WHAT YOU SHOULD DO: For the data below, please report each line where the word "Persson" is found.

THE DATA:

»»

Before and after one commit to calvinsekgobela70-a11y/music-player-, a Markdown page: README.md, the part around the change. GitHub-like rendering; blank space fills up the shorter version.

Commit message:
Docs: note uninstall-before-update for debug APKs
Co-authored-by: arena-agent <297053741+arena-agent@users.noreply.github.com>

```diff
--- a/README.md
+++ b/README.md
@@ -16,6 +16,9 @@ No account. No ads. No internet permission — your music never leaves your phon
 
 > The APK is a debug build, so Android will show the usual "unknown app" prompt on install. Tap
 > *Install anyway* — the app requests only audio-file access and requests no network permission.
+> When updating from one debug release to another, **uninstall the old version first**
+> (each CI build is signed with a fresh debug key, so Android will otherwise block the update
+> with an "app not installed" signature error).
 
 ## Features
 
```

««
»»

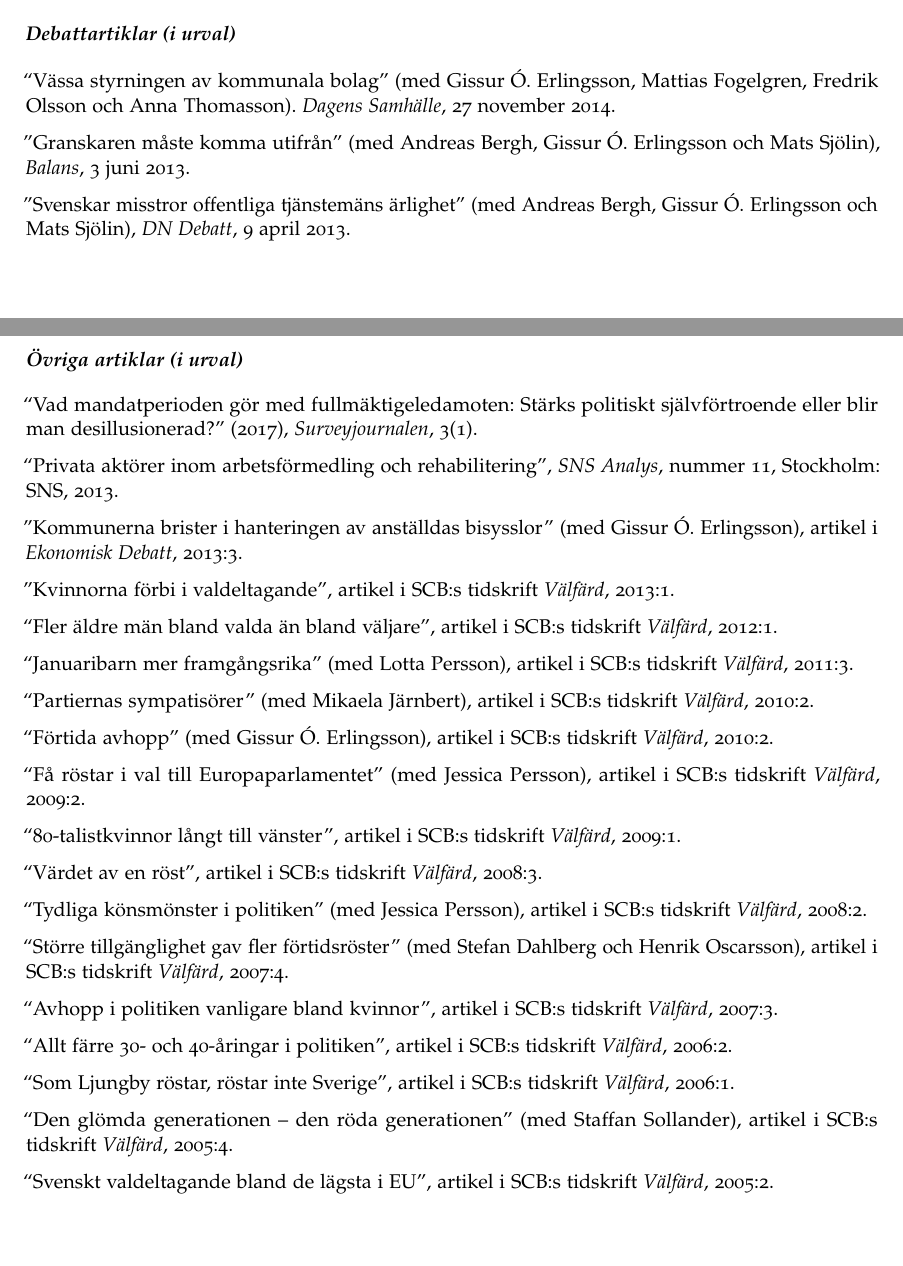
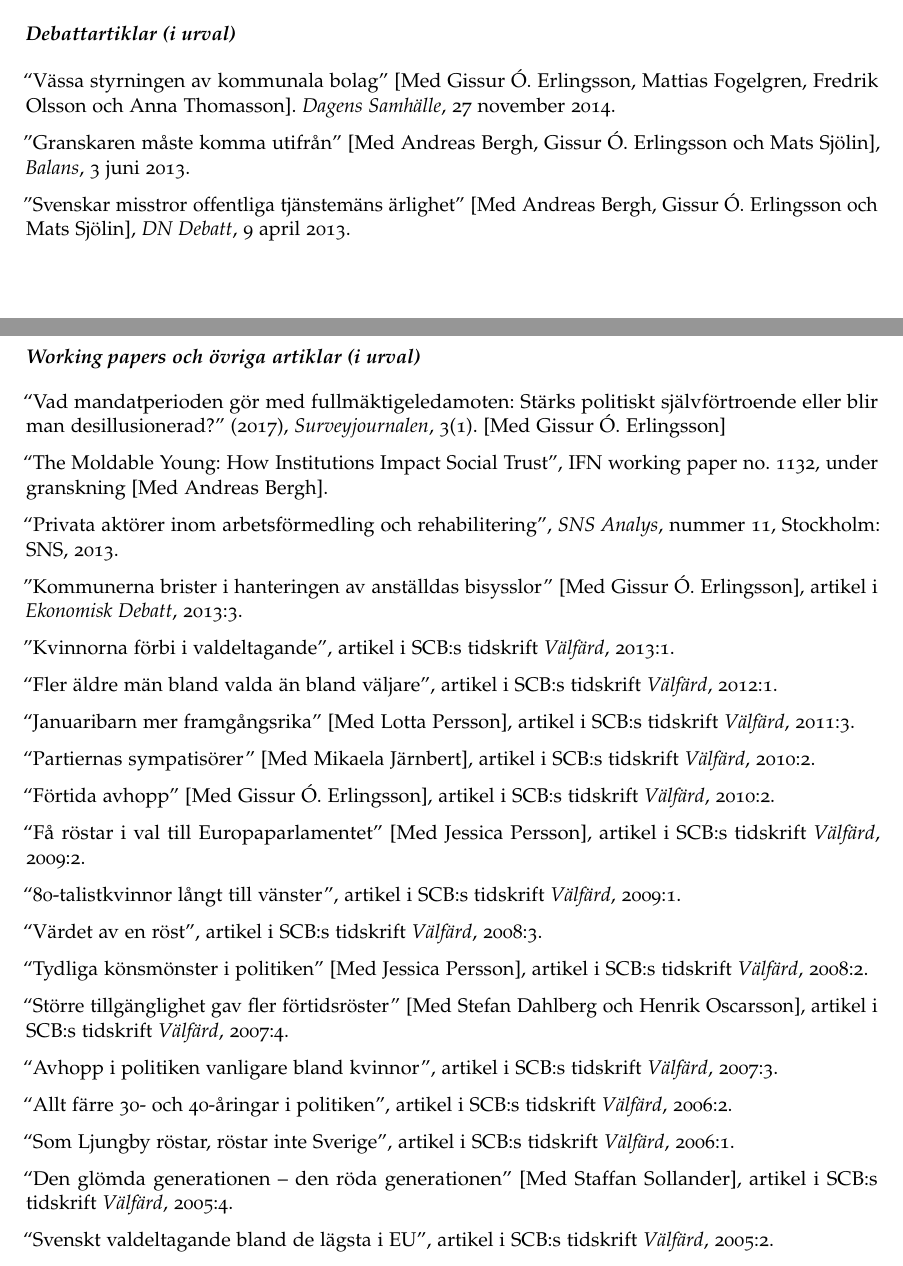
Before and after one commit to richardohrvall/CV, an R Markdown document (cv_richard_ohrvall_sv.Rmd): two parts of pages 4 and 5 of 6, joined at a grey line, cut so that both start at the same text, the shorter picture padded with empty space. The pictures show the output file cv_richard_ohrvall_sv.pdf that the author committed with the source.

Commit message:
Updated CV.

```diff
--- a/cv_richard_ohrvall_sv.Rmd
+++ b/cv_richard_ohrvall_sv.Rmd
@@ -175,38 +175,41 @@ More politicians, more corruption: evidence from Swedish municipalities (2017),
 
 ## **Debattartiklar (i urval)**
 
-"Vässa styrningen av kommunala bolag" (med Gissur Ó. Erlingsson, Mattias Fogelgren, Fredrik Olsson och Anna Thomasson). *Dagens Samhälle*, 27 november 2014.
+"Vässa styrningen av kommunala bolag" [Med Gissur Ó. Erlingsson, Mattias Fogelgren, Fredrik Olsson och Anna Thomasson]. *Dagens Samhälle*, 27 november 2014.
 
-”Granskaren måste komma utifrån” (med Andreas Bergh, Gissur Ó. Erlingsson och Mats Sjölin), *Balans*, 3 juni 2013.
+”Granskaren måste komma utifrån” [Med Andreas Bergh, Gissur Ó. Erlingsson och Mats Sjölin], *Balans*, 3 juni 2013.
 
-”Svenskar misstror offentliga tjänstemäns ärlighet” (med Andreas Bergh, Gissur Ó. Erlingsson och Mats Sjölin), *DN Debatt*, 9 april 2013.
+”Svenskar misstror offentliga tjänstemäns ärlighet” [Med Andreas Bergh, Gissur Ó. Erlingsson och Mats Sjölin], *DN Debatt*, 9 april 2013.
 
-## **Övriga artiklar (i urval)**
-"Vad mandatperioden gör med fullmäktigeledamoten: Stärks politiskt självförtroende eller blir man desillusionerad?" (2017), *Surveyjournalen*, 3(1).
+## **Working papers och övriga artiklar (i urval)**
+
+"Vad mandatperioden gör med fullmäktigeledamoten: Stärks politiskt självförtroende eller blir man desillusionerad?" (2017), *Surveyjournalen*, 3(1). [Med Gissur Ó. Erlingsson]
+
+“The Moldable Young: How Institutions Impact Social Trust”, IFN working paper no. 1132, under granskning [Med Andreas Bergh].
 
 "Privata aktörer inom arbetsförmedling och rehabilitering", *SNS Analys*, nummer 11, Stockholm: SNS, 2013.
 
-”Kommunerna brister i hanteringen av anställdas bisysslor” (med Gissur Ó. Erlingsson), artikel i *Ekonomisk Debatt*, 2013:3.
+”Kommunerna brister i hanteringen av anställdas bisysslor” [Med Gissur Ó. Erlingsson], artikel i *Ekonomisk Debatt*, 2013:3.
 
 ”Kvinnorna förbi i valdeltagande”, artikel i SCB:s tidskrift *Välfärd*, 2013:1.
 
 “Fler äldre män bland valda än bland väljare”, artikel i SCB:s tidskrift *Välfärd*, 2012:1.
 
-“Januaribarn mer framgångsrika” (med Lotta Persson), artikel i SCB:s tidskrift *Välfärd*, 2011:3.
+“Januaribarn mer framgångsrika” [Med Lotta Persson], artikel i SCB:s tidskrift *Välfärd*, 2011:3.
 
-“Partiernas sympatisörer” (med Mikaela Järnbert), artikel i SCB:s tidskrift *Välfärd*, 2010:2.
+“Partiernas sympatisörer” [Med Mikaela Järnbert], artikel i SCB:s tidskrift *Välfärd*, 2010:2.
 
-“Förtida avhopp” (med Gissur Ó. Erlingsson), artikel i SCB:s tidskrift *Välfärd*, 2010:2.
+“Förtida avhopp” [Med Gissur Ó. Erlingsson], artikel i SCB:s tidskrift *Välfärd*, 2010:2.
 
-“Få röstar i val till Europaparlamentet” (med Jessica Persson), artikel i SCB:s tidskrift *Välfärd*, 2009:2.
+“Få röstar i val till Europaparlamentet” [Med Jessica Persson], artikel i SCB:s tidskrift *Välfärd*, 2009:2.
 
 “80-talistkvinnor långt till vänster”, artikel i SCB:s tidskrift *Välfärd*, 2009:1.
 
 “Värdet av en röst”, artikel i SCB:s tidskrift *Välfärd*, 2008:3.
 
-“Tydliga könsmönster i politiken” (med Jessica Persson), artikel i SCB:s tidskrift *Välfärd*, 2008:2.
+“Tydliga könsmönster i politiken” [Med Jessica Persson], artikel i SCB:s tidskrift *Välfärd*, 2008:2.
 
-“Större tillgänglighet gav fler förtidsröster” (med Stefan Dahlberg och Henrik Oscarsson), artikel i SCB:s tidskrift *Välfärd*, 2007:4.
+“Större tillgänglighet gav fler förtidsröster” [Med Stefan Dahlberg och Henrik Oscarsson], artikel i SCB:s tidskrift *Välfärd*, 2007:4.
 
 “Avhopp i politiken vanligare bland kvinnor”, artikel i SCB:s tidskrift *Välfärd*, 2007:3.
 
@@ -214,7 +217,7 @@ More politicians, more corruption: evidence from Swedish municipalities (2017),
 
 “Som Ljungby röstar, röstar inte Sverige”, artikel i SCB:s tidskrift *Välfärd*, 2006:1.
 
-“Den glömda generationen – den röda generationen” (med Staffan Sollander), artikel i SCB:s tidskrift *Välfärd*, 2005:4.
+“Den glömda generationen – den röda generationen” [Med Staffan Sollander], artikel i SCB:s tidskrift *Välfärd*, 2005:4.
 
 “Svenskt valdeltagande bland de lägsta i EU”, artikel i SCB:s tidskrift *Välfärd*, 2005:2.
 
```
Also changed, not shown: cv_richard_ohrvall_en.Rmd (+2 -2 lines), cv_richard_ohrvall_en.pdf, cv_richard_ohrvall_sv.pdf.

««

OUTPUT OF THE EXERCISE:
-“Januaribarn mer framgångsrika” (med Lotta Persson), artikel i SCB:s tidskrift *Välfärd*, 2011:3.
+“Januaribarn mer framgångsrika” [Med Lotta Persson], artikel i SCB:s tidskrift *Välfärd*, 2011:3.
-“Få röstar i val till Europaparlamentet” (med Jessica Persson), artikel i SCB:s tidskrift *Välfärd*, 2009:2.
+“Få röstar i val till Europaparlamentet” [Med Jessica Persson], artikel i SCB:s tidskrift *Välfärd*, 2009:2.
-“Tydliga könsmönster i politiken” (med Jessica Persson), artikel i SCB:s tidskrift *Välfärd*, 2008:2.
+“Tydliga könsmönster i politiken” [Med Jessica Persson], artikel i SCB:s tidskrift *Välfärd*, 2008:2.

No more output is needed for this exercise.